For many this is the main reason to make the pilgrimage to Peru. Situated on a single mountain high in the Andes (2450m) this archaeological site was never discovered by the Spanish. Situated 120km northwest of Cuzco it is only accessible by train and foot. The archaeologist Hiram Bingham discovered Machu Picchu in 1911, although archaeologists have been visiting it for years its purpose is still unclear.
The southern coastal route from Lima brings you to the Paracas peninsula, home to the largest sea-lion colony in the world and Ballestas islands, known as “Peru’s Galapagos”. An enjoyable wildlife experience where you can find seals, Humboldt penguins, dolphins and over 200 species of seabird. This is a diverse region with vineyards, sand dunes and archaeological ruins.
The Amazon River is the longest, widest river, with the greatest volume of water, in the world. Forming part of Brazil’s mighty Amazon basin, Peru’s Amazonia is a maze of waterways and lagoons. The source of the Amazon lies in the Peruvian Andes, where it has a journey of some 6,762 km to the mouth of the Atlantic Ocean, where fresh water can still be tasted 100 km out to sea!
The trip to Machu Picchu can be done several different ways. One of the most popular and spectacular is the Inca Trail. You traverse the Andes, passing archaeological ruins, rivers, terraced valleys, snow-capped peaks, cloud forest, and a wide array of flora (including numerous varieties of orchid) and bird life. Not only is this a good walk, but it also allows you to get a better understanding of the Inca world en-route to Machu Picchu.
The Sacred Valley is a short drive from Cuzco and good place to help acclimatise to the altitude as it is lower than the Inca Capital. The Sacred Valley contains fertile valleys, White Water Rivers, colourful markets and hiking trails, making it a superb destination for both cultural and active interests.

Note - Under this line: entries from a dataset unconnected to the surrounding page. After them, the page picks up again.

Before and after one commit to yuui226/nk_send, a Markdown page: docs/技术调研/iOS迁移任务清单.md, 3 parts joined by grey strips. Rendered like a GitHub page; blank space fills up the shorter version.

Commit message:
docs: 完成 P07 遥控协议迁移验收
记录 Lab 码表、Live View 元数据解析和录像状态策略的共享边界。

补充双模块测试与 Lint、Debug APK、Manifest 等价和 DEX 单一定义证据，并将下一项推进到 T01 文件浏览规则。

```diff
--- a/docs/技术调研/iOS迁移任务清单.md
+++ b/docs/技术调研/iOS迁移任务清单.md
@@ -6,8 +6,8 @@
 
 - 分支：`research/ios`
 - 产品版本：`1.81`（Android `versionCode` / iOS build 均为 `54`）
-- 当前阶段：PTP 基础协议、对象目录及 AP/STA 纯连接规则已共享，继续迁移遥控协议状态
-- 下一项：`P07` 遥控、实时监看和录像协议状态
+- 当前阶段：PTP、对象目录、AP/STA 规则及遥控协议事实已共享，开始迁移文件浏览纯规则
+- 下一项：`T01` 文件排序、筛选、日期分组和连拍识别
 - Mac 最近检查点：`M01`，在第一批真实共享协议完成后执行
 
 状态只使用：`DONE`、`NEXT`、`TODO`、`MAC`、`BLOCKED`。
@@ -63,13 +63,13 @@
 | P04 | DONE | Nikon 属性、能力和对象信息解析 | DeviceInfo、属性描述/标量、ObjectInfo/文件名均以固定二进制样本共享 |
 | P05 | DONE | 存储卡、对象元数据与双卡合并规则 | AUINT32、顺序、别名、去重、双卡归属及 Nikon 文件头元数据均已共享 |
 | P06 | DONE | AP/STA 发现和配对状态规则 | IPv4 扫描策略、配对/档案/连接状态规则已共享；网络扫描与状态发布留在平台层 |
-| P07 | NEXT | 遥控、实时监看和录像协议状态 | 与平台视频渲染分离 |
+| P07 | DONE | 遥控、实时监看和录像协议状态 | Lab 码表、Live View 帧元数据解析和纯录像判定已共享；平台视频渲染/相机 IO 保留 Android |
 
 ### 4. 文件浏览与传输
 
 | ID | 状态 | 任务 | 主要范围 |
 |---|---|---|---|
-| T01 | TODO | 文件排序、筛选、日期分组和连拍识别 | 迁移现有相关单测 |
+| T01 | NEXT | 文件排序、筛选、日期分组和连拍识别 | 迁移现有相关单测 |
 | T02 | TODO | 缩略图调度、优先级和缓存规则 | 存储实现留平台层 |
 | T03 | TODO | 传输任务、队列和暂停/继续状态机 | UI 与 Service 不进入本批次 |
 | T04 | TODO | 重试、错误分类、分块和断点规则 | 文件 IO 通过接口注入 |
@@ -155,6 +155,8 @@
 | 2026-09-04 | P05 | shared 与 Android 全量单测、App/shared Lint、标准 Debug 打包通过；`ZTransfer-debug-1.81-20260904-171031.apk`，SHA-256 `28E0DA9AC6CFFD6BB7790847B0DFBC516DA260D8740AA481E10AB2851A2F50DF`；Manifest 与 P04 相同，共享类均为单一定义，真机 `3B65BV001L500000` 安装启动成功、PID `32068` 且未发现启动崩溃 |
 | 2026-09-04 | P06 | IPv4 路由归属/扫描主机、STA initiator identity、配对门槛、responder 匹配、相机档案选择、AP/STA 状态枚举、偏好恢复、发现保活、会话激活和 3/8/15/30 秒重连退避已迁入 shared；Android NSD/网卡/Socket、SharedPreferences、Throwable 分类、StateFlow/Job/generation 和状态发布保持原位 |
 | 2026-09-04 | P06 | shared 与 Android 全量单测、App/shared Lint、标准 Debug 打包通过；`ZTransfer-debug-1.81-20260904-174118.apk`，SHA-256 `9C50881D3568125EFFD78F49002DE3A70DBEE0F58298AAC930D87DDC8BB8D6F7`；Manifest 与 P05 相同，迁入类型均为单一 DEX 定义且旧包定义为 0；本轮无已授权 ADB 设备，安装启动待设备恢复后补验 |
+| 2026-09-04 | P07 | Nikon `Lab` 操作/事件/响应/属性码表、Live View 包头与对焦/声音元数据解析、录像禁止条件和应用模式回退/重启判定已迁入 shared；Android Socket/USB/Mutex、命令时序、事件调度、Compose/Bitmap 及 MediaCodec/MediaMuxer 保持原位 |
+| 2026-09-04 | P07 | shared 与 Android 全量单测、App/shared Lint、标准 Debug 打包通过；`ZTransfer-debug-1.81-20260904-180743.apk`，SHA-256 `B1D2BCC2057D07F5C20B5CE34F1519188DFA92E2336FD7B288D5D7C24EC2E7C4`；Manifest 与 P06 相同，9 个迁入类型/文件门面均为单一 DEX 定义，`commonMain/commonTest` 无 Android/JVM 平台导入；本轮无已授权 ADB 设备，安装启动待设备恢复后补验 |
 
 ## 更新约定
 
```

The Salkantay Trek has been named among the 25 best Treks in the World and unlike the Inca Trail it is open to everybody, with no limitation on spaces or permits. You will trek from 3,900m/12,800ft to 2,100m/6,900ft, traversing across magnificent mountain passes, enjoying enormous and mystical snow-capped peaks, seeing nature in its purest form and exploring more than 15 different ecosystems from beginning to end.
Located on Peru’s northern coast, Chiclayo is a land full of contrasts close to the sea, presiding over an unstoppable desert mixed with fertile valleys that, centuries ago, saw the development of cultures such as the Mochica and Chimu, which dominated a large part of northern Peru
Trujillo, the city of eternal spring, is the birthplace of one of the most representative dances of Peru: the Marinera Norteña. One of Peru’s main cultural destinations, the city is home to numerous pre-Inca ruins, while at the same time it showcases why it was one of the most important cities of the colonial era, with its beautiful and perfectly preserved buildings and mansions